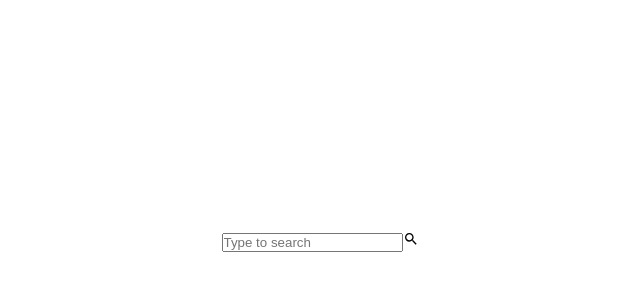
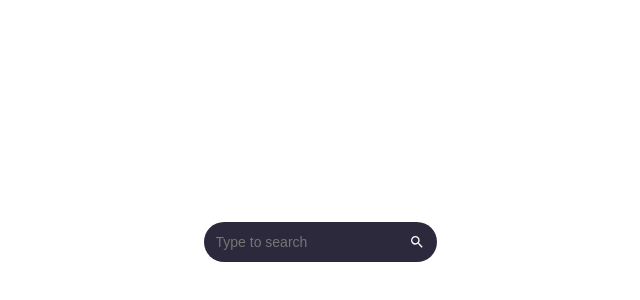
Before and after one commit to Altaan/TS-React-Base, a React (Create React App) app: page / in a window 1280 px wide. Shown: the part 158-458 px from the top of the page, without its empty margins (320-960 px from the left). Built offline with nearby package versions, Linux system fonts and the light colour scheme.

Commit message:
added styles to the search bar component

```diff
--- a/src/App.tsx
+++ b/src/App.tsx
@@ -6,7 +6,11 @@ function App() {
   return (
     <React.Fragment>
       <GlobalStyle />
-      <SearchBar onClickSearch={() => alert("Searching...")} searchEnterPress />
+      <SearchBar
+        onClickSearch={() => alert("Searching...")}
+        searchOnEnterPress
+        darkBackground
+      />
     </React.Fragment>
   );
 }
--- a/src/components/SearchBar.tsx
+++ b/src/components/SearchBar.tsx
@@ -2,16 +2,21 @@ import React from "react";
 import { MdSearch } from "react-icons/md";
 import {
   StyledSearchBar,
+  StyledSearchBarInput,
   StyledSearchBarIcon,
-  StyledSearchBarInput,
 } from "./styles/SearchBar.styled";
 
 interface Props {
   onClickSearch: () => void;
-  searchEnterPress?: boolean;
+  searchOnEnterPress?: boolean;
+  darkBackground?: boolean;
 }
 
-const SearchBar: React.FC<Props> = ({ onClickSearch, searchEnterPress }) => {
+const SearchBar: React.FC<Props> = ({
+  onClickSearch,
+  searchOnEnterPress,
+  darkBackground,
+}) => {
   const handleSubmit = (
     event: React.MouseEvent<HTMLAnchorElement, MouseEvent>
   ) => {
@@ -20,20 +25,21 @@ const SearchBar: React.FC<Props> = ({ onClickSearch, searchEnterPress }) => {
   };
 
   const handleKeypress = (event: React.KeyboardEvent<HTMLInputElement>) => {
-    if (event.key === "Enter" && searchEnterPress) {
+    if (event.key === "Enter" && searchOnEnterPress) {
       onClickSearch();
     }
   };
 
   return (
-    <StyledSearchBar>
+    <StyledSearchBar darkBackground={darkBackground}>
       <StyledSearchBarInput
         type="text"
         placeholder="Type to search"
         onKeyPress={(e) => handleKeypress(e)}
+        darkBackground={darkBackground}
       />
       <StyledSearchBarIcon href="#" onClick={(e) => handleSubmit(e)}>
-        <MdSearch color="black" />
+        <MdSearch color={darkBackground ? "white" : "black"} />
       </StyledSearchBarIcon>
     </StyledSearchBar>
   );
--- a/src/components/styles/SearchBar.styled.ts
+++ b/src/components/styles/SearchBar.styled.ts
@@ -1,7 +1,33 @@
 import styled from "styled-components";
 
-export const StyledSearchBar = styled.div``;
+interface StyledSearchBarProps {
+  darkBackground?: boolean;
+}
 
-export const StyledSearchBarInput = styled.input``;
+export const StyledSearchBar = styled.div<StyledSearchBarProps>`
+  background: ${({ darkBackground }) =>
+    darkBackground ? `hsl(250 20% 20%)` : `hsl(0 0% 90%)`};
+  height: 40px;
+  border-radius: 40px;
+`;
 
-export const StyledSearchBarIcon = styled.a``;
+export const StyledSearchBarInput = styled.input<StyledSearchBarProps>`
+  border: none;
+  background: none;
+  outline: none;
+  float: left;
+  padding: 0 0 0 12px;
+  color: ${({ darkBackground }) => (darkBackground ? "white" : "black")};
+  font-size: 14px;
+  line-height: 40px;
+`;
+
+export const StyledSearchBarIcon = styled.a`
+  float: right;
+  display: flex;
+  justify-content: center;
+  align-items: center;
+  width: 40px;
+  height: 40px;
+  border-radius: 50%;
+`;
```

### Task to complete
From the material above, copy everything exactly but the pictures.

### Response
Before and after one commit to Altaan/TS-React-Base, a React (Create React App) app: page / in a window 1280 px wide. Shown: the part 158-458 px from the top of the page, without its empty margins (320-960 px from the left). Built offline with nearby package versions, Linux system fonts and the light colour scheme.

Commit message:
added styles to the search bar component

```diff
--- a/src/App.tsx
+++ b/src/App.tsx
@@ -6,7 +6,11 @@ function App() {
   return (
     <React.Fragment>
       <GlobalStyle />
-      <SearchBar onClickSearch={() => alert("Searching...")} searchEnterPress />
+      <SearchBar
+        onClickSearch={() => alert("Searching...")}
+        searchOnEnterPress
+        darkBackground
+      />
     </React.Fragment>
   );
 }
--- a/src/components/SearchBar.tsx
+++ b/src/components/SearchBar.tsx
@@ -2,16 +2,21 @@ import React from "react";
 import { MdSearch } from "react-icons/md";
 import {
   StyledSearchBar,
+  StyledSearchBarInput,
   StyledSearchBarIcon,
-  StyledSearchBarInput,
 } from "./styles/SearchBar.styled";
 
 interface Props {
   onClickSearch: () => void;
-  searchEnterPress?: boolean;
+  searchOnEnterPress?: boolean;
+  darkBackground?: boolean;
 }
 
-const SearchBar: React.FC<Props> = ({ onClickSearch, searchEnterPress }) => {
+const SearchBar: React.FC<Props> = ({
+  onClickSearch,
+  searchOnEnterPress,
+  darkBackground,
+}) => {
   const handleSubmit = (
     event: React.MouseEvent<HTMLAnchorElement, MouseEvent>
   ) => {
@@ -20,20 +25,21 @@ const SearchBar: React.FC<Props> = ({ onClickSearch, searchEnterPress }) => {
   };
 
   const handleKeypress = (event: React.KeyboardEvent<HTMLInputElement>) => {
-    if (event.key === "Enter" && searchEnterPress) {
+    if (event.key === "Enter" && searchOnEnterPress) {
       onClickSearch();
     }
   };
 
   return (
-    <StyledSearchBar>
+    <StyledSearchBar darkBackground={darkBackground}>
       <StyledSearchBarInput
         type="text"
         placeholder="Type to search"
         onKeyPress={(e) => handleKeypress(e)}
+        darkBackground={darkBackground}
       />
       <StyledSearchBarIcon href="#" onClick={(e) => handleSubmit(e)}>
-        <MdSearch color="black" />
+        <MdSearch color={darkBackground ? "white" : "black"} />
       </StyledSearchBarIcon>
     </StyledSearchBar>
   );
--- a/src/components/styles/SearchBar.styled.ts
+++ b/src/components/styles/SearchBar.styled.ts
@@ -1,7 +1,33 @@
 import styled from "styled-components";
 
-export const StyledSearchBar = styled.div``;
+interface StyledSearchBarProps {
+  darkBackground?: boolean;
+}
 
-export const StyledSearchBarInput = styled.input``;
+export const StyledSearchBar = styled.div<StyledSearchBarProps>`
+  background: ${({ darkBackground }) =>
+    darkBackground ? `hsl(250 20% 20%)` : `hsl(0 0% 90%)`};
+  height: 40px;
+  border-radius: 40px;
+`;
 
-export const StyledSearchBarIcon = styled.a``;
+export const StyledSearchBarInput = styled.input<StyledSearchBarProps>`
+  border: none;
+  background: none;
+  outline: none;
+  float: left;
+  padding: 0 0 0 12px;
+  color: ${({ darkBackground }) => (darkBackground ? "white" : "black")};
+  font-size: 14px;
+  line-height: 40px;
+`;
+
+export const StyledSearchBarIcon = styled.a`
+  float: right;
+  display: flex;
+  justify-content: center;
+  align-items: center;
+  width: 40px;
+  height: 40px;
+  border-radius: 50%;
+`;
```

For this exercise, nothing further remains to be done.